  • Kevin Ding of The Orange County Register: "Amid all the skepticism over one son in Jim Buss, the Lakers have re-signed Ryan West, Jerry's son, to what will be a streamlined scouting staff with increased reliance on video work. They're planning to re-hire video coordinator Patrick O'Keefe, a trusted aide in Bryant's pregame study, and bring back video services director Chris Bodaken for advance scouting. Lovable longtime equipment manager Rudy Garciduenas won't be back, his much-publicized departure in part performance-related, but the likely replacement is assistant Carlos Maples (who has spent 24 years with the team, not far behind Garciduenas' 28). Those non-player moves are all that can be made or planned before a new collective bargaining is forged, and Jerry Buss, Jim Buss and Mitch Kupchak will need to know the new system before they endeavor to master it. However, by now we know enough about that system's structure to begin viewing the players as chess pieces again rather than dance contestants or college coaches."

  • Tim Griffin of the San Antonio Express-News: "Tony Parker is a busy man these days, what with running the team operations and playing for ASVEL Villeurbonne in the French League during the lockout. But Parker consented to a brief interview with the fashion website Grungy Gentleman.com. He talks about his passion for Tissot watches, rap music and hard work. But the most interesting part of the interview came when he was asked who his favorite teammate of all time was. Parker couldn’t narrow his list down to one player. So instead, he selected Tim Duncan, Bruce Bowen and Manu Ginobili. That group combined for three championships with the Spurs, so it’s obvious that Parker hold them in his highest regard. His other answers provide some revealing truths about Parker."

  • Don Walker of the Journal Sentinel: "The Bradley Center and the Milwaukee Bucks have reached agreement on a new one-year lease that covers last season, but the deal also contains a provision in which the NBA team won't get any money until professional basketball resumes. The Bradley Center owes the Bucks $9.5 million. But in the new agreement, those payments have been extended further to as late as 2019. The agreement, announced Thursday, is a reflection of reality given the inability of the players' association and NBA owners to find a way to end their lockout, as well as the Bradley Center's own challenged financial condition."

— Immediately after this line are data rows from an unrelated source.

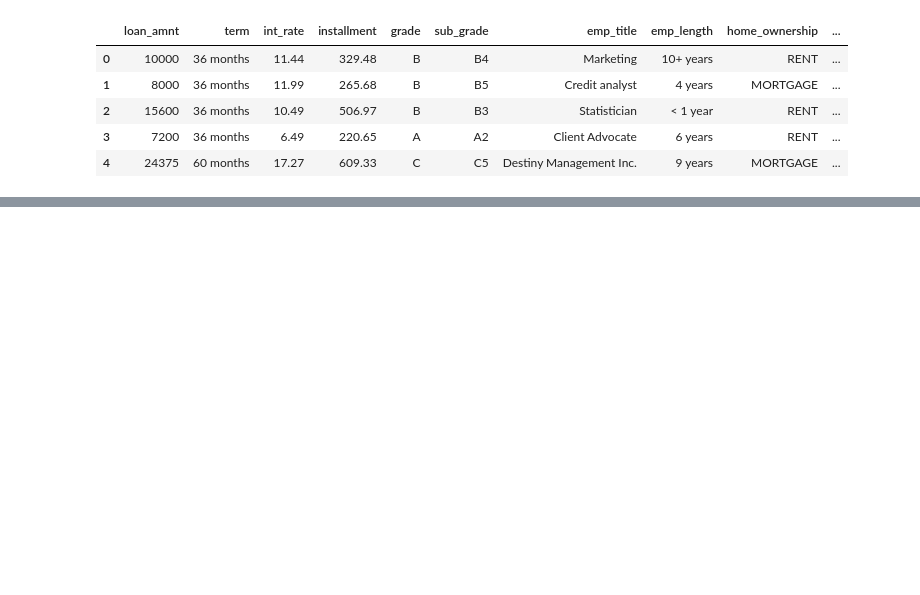
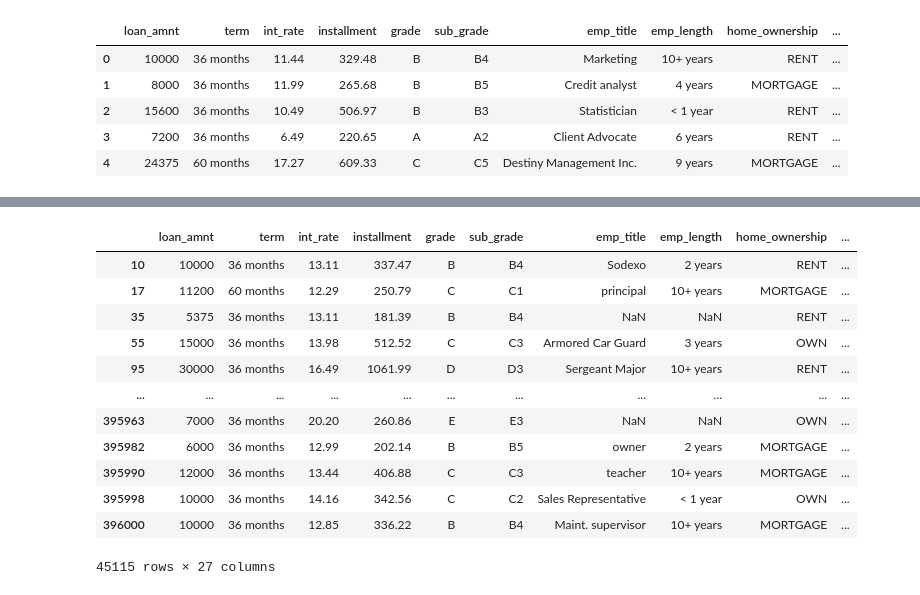
Before and after one commit to tim-keriazes/individ-proj-lending-club-loan-default-prediction, a Jupyter notebook: lending_tree_loan_default_project.ipynb, the cells around one changed output, grey strips where cells are left out. Drawn from its saved outputs; the diff is of its cells as text; code cells hidden in the pictures; blank space fills up the shorter version.

```diff
--- a/lending_tree_loan_default_project.ipynb
+++ b/lending_tree_loan_default_project.ipynb
@@ -39,0 +274,18 @@ data.head()
+# %%
+df['mort_acc'] = df['mort_acc'].fillna("2", inplace = True)
+# %%
+df[df.pub_rec_bankruptcies > 0]
+# %% [output]
+|  | loan_amnt | term | int_rate | installment | grade | sub_grade | emp_title | emp_length | home_ownership | ... |
+| 10 | 10000 | 36 months | 13.11 | 337.47 | B | B4 | Sodexo | 2 years | RENT | ... |
+| 17 | 11200 | 60 months | 12.29 | 250.79 | C | C1 | principal | 10+ years | MORTGAGE | ... |
+| 35 | 5375 | 36 months | 13.11 | 181.39 | B | B4 | NaN | NaN | RENT | ... |
+| 55 | 15000 | 36 months | 13.98 | 512.52 | C | C3 | Armored Car Guard | 3 years | OWN | ... |
+| 95 | 30000 | 36 months | 16.49 | 1061.99 | D | D3 | Sergeant Major | 10+ years | RENT | ... |
+| ... | ... | ... | ... | ... | ... | ... | ... | ... | ... | ... |
+| 395963 | 7000 | 36 months | 20.20 | 260.86 | E | E3 | NaN | NaN | OWN | ... |
+| 395982 | 6000 | 36 months | 12.99 | 202.14 | B | B5 | owner | 2 years | MORTGAGE | ... |
+| 395990 | 12000 | 36 months | 13.44 | 406.88 | C | C3 | teacher | 10+ years | MORTGAGE | ... |
+| 395998 | 10000 | 36 months | 14.16 | 342.56 | C | C2 | Sales Representative | < 1 year | OWN | ... |
+| 396000 | 10000 | 36 months | 12.85 | 336.22 | B | B4 | Maint. supervisor | 10+ years | MORTGAGE | ... |
+45115 rows × 27 columns
```
Also changed, not shown: parts of 29 cells of this notebook.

  • Art Garcia For the Fort Worth Star-Telegram: "Sitting across from Donnie Nelson at their usual coffee spot, Del Harris asked how the Texas Legends' coaching search was coming. 'We'll probably have one in the next five minutes,' Nelson answered. Harris, 74, couldn't resist the pull. After realizing he could handle the travel schedule and his teaching obligations at Dallas Christian College, the silver-haired basketball lifer agreed to his first full-time coaching job since the Los Angeles Lakers in 1999. Being back on the bench is hardly a surprise in a career that's spanned more than 50 years. The former NBA Coach of the Year slides over from his Legends general manager seat to coach the Dallas Mavericks' D-League affiliate. Nelson and the second-year Legends sure know how to make a splash when it comes to coaches. Nancy Lieberman made gender-breaking history last season before the Frisco franchise failed to lure Bruce Pearl this off-season with a truckload of cash. (Lieberman moved into the Legends' front office.) The Legends began training camp this week in Frisco with 17 players, including last week's draft haul."